Problem description →
The entries below are to be repeated exactly as they stand.
[Exercise data — start]
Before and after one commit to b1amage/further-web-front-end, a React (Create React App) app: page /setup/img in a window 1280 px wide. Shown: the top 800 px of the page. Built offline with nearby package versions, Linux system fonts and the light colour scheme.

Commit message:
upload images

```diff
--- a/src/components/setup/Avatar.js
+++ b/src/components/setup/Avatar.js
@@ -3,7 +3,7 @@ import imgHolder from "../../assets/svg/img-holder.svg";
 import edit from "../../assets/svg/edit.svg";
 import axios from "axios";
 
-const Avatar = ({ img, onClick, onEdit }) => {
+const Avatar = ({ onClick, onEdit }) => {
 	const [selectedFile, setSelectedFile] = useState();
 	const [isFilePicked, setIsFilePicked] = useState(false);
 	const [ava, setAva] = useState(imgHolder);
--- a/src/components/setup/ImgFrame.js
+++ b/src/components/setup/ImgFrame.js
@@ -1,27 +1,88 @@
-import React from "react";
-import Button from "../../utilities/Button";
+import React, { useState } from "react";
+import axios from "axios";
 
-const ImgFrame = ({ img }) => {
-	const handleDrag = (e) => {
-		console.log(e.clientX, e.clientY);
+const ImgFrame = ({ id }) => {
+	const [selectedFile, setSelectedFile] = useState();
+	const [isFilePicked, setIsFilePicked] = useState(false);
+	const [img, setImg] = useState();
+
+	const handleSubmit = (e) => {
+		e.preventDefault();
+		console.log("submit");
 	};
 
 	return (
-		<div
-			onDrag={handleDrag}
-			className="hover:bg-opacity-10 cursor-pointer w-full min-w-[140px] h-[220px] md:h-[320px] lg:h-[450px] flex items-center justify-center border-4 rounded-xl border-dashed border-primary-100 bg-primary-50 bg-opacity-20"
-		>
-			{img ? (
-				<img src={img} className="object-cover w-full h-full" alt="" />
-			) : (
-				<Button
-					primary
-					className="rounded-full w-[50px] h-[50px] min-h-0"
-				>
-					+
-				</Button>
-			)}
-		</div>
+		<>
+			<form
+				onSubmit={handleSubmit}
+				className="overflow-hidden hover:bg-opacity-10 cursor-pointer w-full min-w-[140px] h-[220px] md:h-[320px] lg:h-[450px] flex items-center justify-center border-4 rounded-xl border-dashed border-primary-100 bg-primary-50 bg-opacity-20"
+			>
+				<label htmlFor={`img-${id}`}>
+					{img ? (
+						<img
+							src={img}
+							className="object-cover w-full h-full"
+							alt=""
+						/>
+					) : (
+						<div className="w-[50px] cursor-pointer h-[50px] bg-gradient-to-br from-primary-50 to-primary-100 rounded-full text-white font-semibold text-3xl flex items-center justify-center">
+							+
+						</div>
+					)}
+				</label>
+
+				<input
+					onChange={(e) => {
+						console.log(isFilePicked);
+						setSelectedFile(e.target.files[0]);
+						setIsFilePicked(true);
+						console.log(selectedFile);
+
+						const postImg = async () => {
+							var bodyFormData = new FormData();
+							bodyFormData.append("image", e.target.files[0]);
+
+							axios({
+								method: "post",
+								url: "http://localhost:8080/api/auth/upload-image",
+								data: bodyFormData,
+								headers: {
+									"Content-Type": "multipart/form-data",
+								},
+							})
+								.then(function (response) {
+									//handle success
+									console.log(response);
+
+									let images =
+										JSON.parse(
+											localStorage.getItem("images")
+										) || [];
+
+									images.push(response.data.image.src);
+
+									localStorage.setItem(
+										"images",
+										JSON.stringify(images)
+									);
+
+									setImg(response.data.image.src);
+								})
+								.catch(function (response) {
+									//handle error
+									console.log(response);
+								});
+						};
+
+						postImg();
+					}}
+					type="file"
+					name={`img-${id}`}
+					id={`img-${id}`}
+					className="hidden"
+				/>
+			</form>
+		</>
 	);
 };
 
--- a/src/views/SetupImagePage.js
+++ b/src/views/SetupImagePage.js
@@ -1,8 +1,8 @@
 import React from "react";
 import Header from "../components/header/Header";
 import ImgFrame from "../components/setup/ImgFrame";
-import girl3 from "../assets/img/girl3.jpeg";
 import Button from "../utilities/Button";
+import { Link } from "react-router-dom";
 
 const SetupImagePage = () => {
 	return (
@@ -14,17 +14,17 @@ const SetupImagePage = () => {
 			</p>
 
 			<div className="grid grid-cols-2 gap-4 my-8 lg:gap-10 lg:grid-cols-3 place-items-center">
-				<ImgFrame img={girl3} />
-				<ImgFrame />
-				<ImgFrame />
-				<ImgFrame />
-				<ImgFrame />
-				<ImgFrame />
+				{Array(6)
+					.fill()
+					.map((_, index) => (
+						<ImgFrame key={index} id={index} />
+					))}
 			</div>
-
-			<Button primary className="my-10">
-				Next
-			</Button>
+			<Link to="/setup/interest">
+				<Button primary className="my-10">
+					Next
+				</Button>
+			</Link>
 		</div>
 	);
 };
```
[Exercise data — finish]
Written answer →
Before and after one commit to b1amage/further-web-front-end, a React (Create React App) app: page /setup/img in a window 1280 px wide. Shown: the top 800 px of the page. Built offline with nearby package versions, Linux system fonts and the light colour scheme.

Commit message:
upload images

```diff
--- a/src/components/setup/Avatar.js
+++ b/src/components/setup/Avatar.js
@@ -3,7 +3,7 @@ import imgHolder from "../../assets/svg/img-holder.svg";
 import edit from "../../assets/svg/edit.svg";
 import axios from "axios";
 
-const Avatar = ({ img, onClick, onEdit }) => {
+const Avatar = ({ onClick, onEdit }) => {
 	const [selectedFile, setSelectedFile] = useState();
 	const [isFilePicked, setIsFilePicked] = useState(false);
 	const [ava, setAva] = useState(imgHolder);
--- a/src/components/setup/ImgFrame.js
+++ b/src/components/setup/ImgFrame.js
@@ -1,27 +1,88 @@
-import React from "react";
-import Button from "../../utilities/Button";
+import React, { useState } from "react";
+import axios from "axios";
 
-const ImgFrame = ({ img }) => {
-	const handleDrag = (e) => {
-		console.log(e.clientX, e.clientY);
+const ImgFrame = ({ id }) => {
+	const [selectedFile, setSelectedFile] = useState();
+	const [isFilePicked, setIsFilePicked] = useState(false);
+	const [img, setImg] = useState();
+
+	const handleSubmit = (e) => {
+		e.preventDefault();
+		console.log("submit");
 	};
 
 	return (
-		<div
-			onDrag={handleDrag}
-			className="hover:bg-opacity-10 cursor-pointer w-full min-w-[140px] h-[220px] md:h-[320px] lg:h-[450px] flex items-center justify-center border-4 rounded-xl border-dashed border-primary-100 bg-primary-50 bg-opacity-20"
-		>
-			{img ? (
-				<img src={img} className="object-cover w-full h-full" alt="" />
-			) : (
-				<Button
-					primary
-					className="rounded-full w-[50px] h-[50px] min-h-0"
-				>
-					+
-				</Button>
-			)}
-		</div>
+		<>
+			<form
+				onSubmit={handleSubmit}
+				className="overflow-hidden hover:bg-opacity-10 cursor-pointer w-full min-w-[140px] h-[220px] md:h-[320px] lg:h-[450px] flex items-center justify-center border-4 rounded-xl border-dashed border-primary-100 bg-primary-50 bg-opacity-20"
+			>
+				<label htmlFor={`img-${id}`}>
+					{img ? (
+						<img
+							src={img}
+							className="object-cover w-full h-full"
+							alt=""
+						/>
+					) : (
+						<div className="w-[50px] cursor-pointer h-[50px] bg-gradient-to-br from-primary-50 to-primary-100 rounded-full text-white font-semibold text-3xl flex items-center justify-center">
+							+
+						</div>
+					)}
+				</label>
+
+				<input
+					onChange={(e) => {
+						console.log(isFilePicked);
+						setSelectedFile(e.target.files[0]);
+						setIsFilePicked(true);
+						console.log(selectedFile);
+
+						const postImg = async () => {
+							var bodyFormData = new FormData();
+							bodyFormData.append("image", e.target.files[0]);
+
+							axios({
+								method: "post",
+								url: "http://localhost:8080/api/auth/upload-image",
+								data: bodyFormData,
+								headers: {
+									"Content-Type": "multipart/form-data",
+								},
+							})
+								.then(function (response) {
+									//handle success
+									console.log(response);
+
+									let images =
+										JSON.parse(
+											localStorage.getItem("images")
+										) || [];
+
+									images.push(response.data.image.src);
+
+									localStorage.setItem(
+										"images",
+										JSON.stringify(images)
+									);
+
+									setImg(response.data.image.src);
+								})
+								.catch(function (response) {
+									//handle error
+									console.log(response);
+								});
+						};
+
+						postImg();
+					}}
+					type="file"
+					name={`img-${id}`}
+					id={`img-${id}`}
+					className="hidden"
+				/>
+			</form>
+		</>
 	);
 };
 
--- a/src/views/SetupImagePage.js
+++ b/src/views/SetupImagePage.js
@@ -1,8 +1,8 @@
 import React from "react";
 import Header from "../components/header/Header";
 import ImgFrame from "../components/setup/ImgFrame";
-import girl3 from "../assets/img/girl3.jpeg";
 import Button from "../utilities/Button";
+import { Link } from "react-router-dom";
 
 const SetupImagePage = () => {
 	return (
@@ -14,17 +14,17 @@ const SetupImagePage = () => {
 			</p>
 
 			<div className="grid grid-cols-2 gap-4 my-8 lg:gap-10 lg:grid-cols-3 place-items-center">
-				<ImgFrame img={girl3} />
-				<ImgFrame />
-				<ImgFrame />
-				<ImgFrame />
-				<ImgFrame />
-				<ImgFrame />
+				{Array(6)
+					.fill()
+					.map((_, index) => (
+						<ImgFrame key={index} id={index} />
+					))}
 			</div>
-
-			<Button primary className="my-10">
-				Next
-			</Button>
+			<Link to="/setup/interest">
+				<Button primary className="my-10">
+					Next
+				</Button>
+			</Link>
 		</div>
 	);
 };
```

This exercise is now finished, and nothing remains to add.